UNESCO Completes Iconic Ethiopian Obelisk's Return
UNESCO teams successfully complete return of Ethiopian obelisk to original site
1 August 2008 - One of Ethiopia's most iconic monuments, the 1,700-year-old Aksum Obelisk, has been successfully reinstalled at its original location after the third and final block was mounted in place this week by teams from the United Nations Educational, Scientific and Cultural Organization (UNESCO).
The monument's reinstallation, completed yesterday, took place six decades after Italian soldiers carted the obelisk off to Rome during Benito Mussolini's invasion in 1937.
UNESCO said locals living near the Aksum World Heritage site in northern Ethiopia, close to the Eritrean border, greeted the end of the reinstallation with joy, organizing spontaneous musical concerts. An inauguration ceremony has been slated for 4 September.
The Aksum Obelisk, which is 24 metres high and weighs 150 tons, is the second largest stela - or upright stone slab or tablet - on the Aksum World Heritage site. It has become a symbol of the Ethiopian people's identity.

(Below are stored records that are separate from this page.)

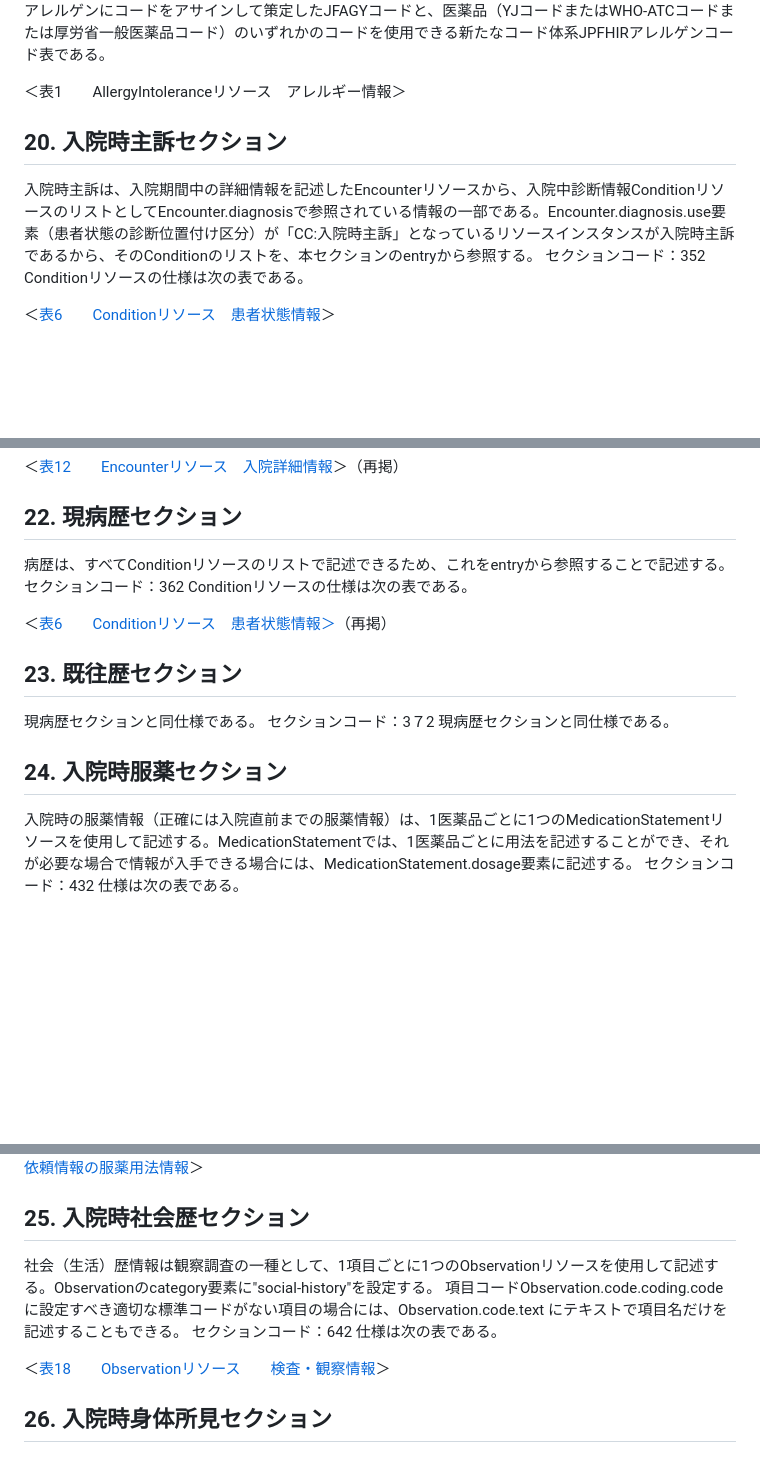
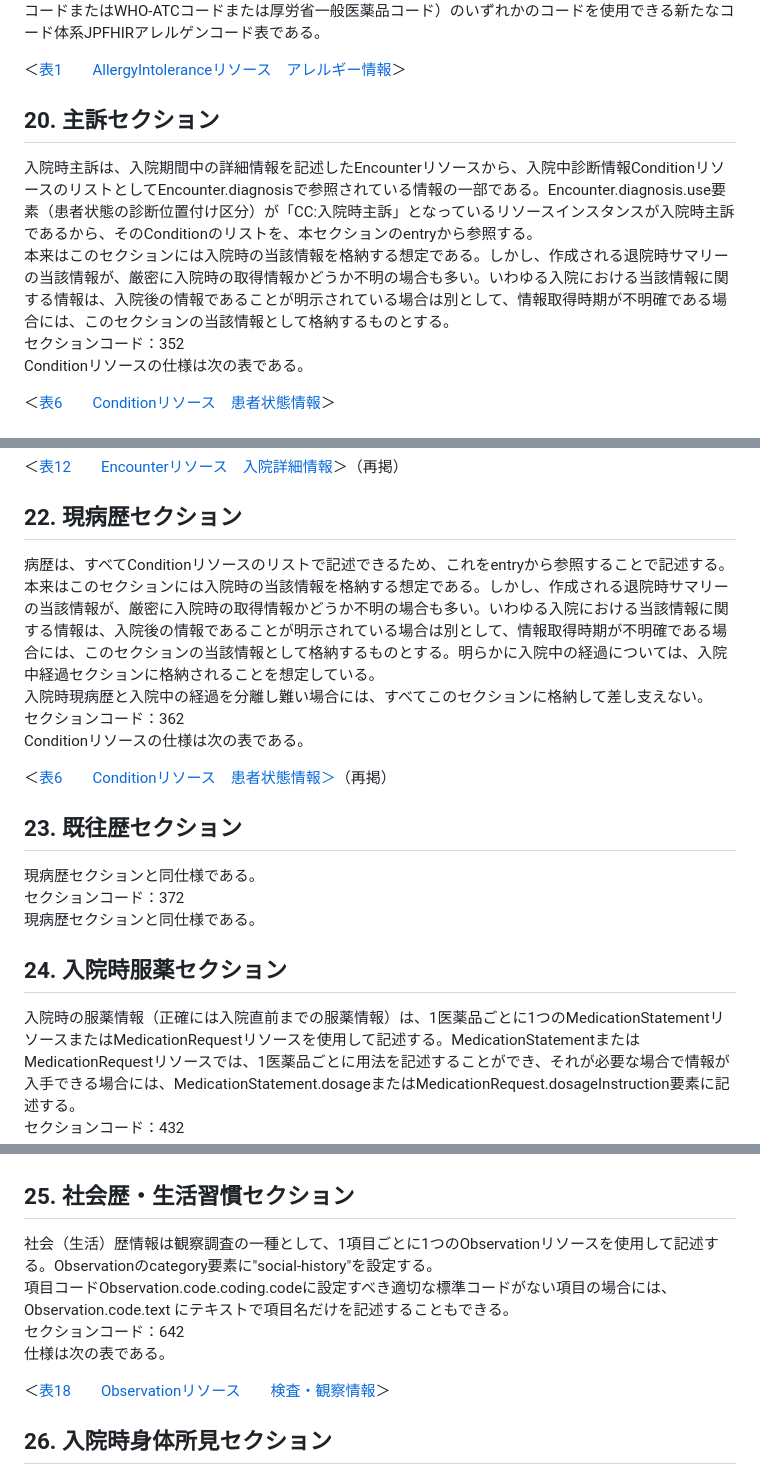
Before and after one commit to jami-fhir-jp-wg/eDischargeSummary, a Markdown page: input/pagecontent/index.md, 3 parts joined by grey strips. Drawn GitHub-style; blank space fills up the shorter version.

```diff
--- a/input/pagecontent/index.md
+++ b/input/pagecontent/index.md
@@ -352,10 +354,11 @@ Conditionリソースの仕様は次の表である。
 このコード表は、医薬品以外のアレルゲンにコードをアサインして策定したJFAGYコードと、医薬品（YJコードまたはWHO-ATCコードまたは厚労省一般医薬品コード）のいずれかのコードを使用できる新たなコード体系JPFHIRアレルゲンコード表である。
 
-＜表1　　AllergyIntoleranceリソース　アレルギー情報＞
+＜[表1　　AllergyIntoleranceリソース　アレルギー情報]()＞
 
-##   20. 入院時主訴セクション
-入院時主訴は、入院期間中の詳細情報を記述したEncounterリソースから、入院中診断情報ConditionリソースのリストとしてEncounter.diagnosisで参照されている情報の一部である。Encounter.diagnosis.use要素（患者状態の診断位置付け区分）が「CC:入院時主訴」となっているリソースインスタンスが入院時主訴であるから、そのConditionのリストを、本セクションのentryから参照する。
-セクションコード：352
+##   20. 主訴セクション
+入院時主訴は、入院期間中の詳細情報を記述したEncounterリソースから、入院中診断情報ConditionリソースのリストとしてEncounter.diagnosisで参照されている情報の一部である。Encounter.diagnosis.use要素（患者状態の診断位置付け区分）が「CC:入院時主訴」となっているリソースインスタンスが入院時主訴であるから、そのConditionのリストを、本セクションのentryから参照する。<br>
+本来はこのセクションには入院時の当該情報を格納する想定である。しかし、作成される退院時サマリーの当該情報が、厳密に入院時の取得情報かどうか不明の場合も多い。いわゆる入院における当該情報に関する情報は、入院後の情報であることが明示されている場合は別として、情報取得時期が不明確である場合には、このセクションの当該情報として格納するものとする。<br>
+セクションコード：352<br>
 Conditionリソースの仕様は次の表である。
 
 ＜[表6　　Conditionリソース　患者状態情報]()＞
@@ -367,19 +370,21 @@ Conditionリソースの仕様は次の表である。
 ＜[表12　　Encounterリソース　入院詳細情報]()＞（再掲）
 
 ##   22. 現病歴セクション
-病歴は、すべてConditionリソースのリストで記述できるため、これをentryから参照することで記述する。
-セクションコード：362
+病歴は、すべてConditionリソースのリストで記述できるため、これをentryから参照することで記述する。<br>
+本来はこのセクションには入院時の当該情報を格納する想定である。しかし、作成される退院時サマリーの当該情報が、厳密に入院時の取得情報かどうか不明の場合も多い。いわゆる入院における当該情報に関する情報は、入院後の情報であることが明示されている場合は別として、情報取得時期が不明確である場合には、このセクションの当該情報として格納するものとする。明らかに入院中の経過については、入院中経過セクションに格納されることを想定している。<br>
+入院時現病歴と入院中の経過を分離し難い場合には、すべてこのセクションに格納して差し支えない。<br>
+セクションコード：362<br>
 Conditionリソースの仕様は次の表である。
 
 ＜[表6　　Conditionリソース　患者状態情報＞]()（再掲）
 
 ##   23. 既往歴セクション
-現病歴セクションと同仕様である。
-セクションコード：3７2
+現病歴セクションと同仕様である。<br>
+セクションコード：372<br>
 現病歴セクションと同仕様である。
 
 ##   24. 入院時服薬セクション
-入院時の服薬情報（正確には入院直前までの服薬情報）は、1医薬品ごとに1つのMedicationStatementリソースを使用して記述する。MedicationStatementでは、1医薬品ごとに用法を記述することができ、それが必要な場合で情報が入手できる場合には、MedicationStatement.dosage要素に記述する。
-セクションコード：432
+入院時の服薬情報（正確には入院直前までの服薬情報）は、1医薬品ごとに1つのMedicationStatementリソースまたはMedicationRequestリソースを使用して記述する。MedicationStatementまたはMedicationRequestリソースでは、1医薬品ごとに用法を記述することができ、それが必要な場合で情報が入手できる場合には、MedicationStatement.dosageまたはMedicationRequest.dosageInstruction要素に記述する。<br>
+セクションコード：432<br>
 仕様は次の表である。
 
@@ -387,9 +392,9 @@ Conditionリソースの仕様は次の表である。
 ＜[表17-1 MedicationStatement* *dosage　処方依頼情報の服薬用法情報]()＞
 
-##   25. 入院時社会歴セクション
-社会（生活）歴情報は観察調査の一種として、1項目ごとに1つのObservationリソースを使用して記述する。Observationのcategory要素に"social-history"を設定する。
-項目コードObservation.code.coding.codeに設定すべき適切な標準コードがない項目の場合には、Observation.code.text にテキストで項目名だけを記述することもできる。
-セクションコード：642
+##   25. 社会歴・生活習慣セクション
+社会（生活）歴情報は観察調査の一種として、1項目ごとに1つのObservationリソースを使用して記述する。Observationのcategory要素に"social-history"を設定する。<br>
+項目コードObservation.code.coding.codeに設定すべき適切な標準コードがない項目の場合には、Observation.code.text にテキストで項目名だけを記述することもできる。<br>
+セクションコード：642<br>
 仕様は次の表である。
 
 ＜[表18　　Observationリソース　　検査・観察情報]()＞
```
Also changed, not shown: other parts of input/pagecontent/index.md (+149 -147 lines).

After mediation by UNESCO, Italy decided to return the obelisk in April 2005, and paid for the dismantling in Rome and subsequent transport and reinstallation. The monument's size meant it had to be cut into three pieces before being reinstalled.